• **RECORDS SHOWN**
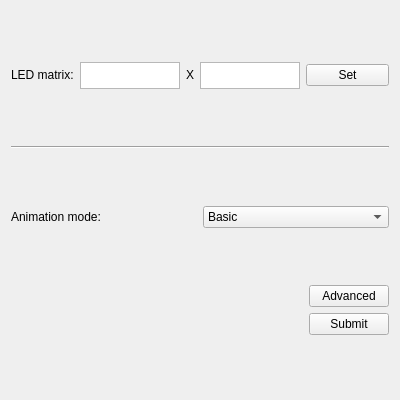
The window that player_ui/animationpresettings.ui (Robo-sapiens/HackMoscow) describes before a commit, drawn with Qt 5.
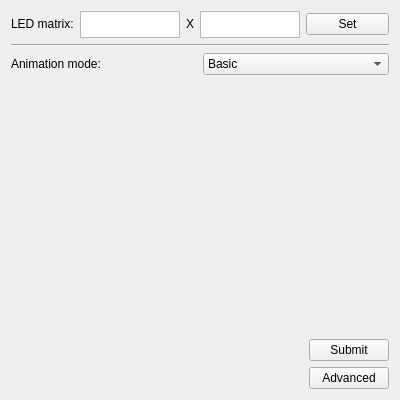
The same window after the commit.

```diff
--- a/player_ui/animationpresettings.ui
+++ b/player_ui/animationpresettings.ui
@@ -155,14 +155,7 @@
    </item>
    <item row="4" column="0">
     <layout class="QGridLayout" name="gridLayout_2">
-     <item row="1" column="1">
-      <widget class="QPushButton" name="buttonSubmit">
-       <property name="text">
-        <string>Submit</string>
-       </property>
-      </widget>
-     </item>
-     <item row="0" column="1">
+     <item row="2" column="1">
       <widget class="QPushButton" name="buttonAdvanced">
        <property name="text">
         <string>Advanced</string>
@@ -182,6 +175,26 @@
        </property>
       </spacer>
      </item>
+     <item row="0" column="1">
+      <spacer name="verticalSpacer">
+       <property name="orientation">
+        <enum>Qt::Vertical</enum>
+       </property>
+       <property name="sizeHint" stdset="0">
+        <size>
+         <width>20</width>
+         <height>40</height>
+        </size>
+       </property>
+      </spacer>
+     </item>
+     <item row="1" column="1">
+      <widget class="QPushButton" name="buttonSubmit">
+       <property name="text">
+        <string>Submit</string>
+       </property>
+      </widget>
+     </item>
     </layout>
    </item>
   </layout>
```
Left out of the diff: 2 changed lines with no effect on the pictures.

• **ACTIVITY**
The lines sought are those in the data above that include the string "item"; copy each one.

• **RESPONSE TO THIS TASK**
    </item>
    <item row="4" column="0">
-     <item row="1" column="1">
-     </item>
-     <item row="0" column="1">
+     <item row="2" column="1">
      </item>
+     <item row="0" column="1">
+     </item>
+     <item row="1" column="1">
+     </item>
    </item>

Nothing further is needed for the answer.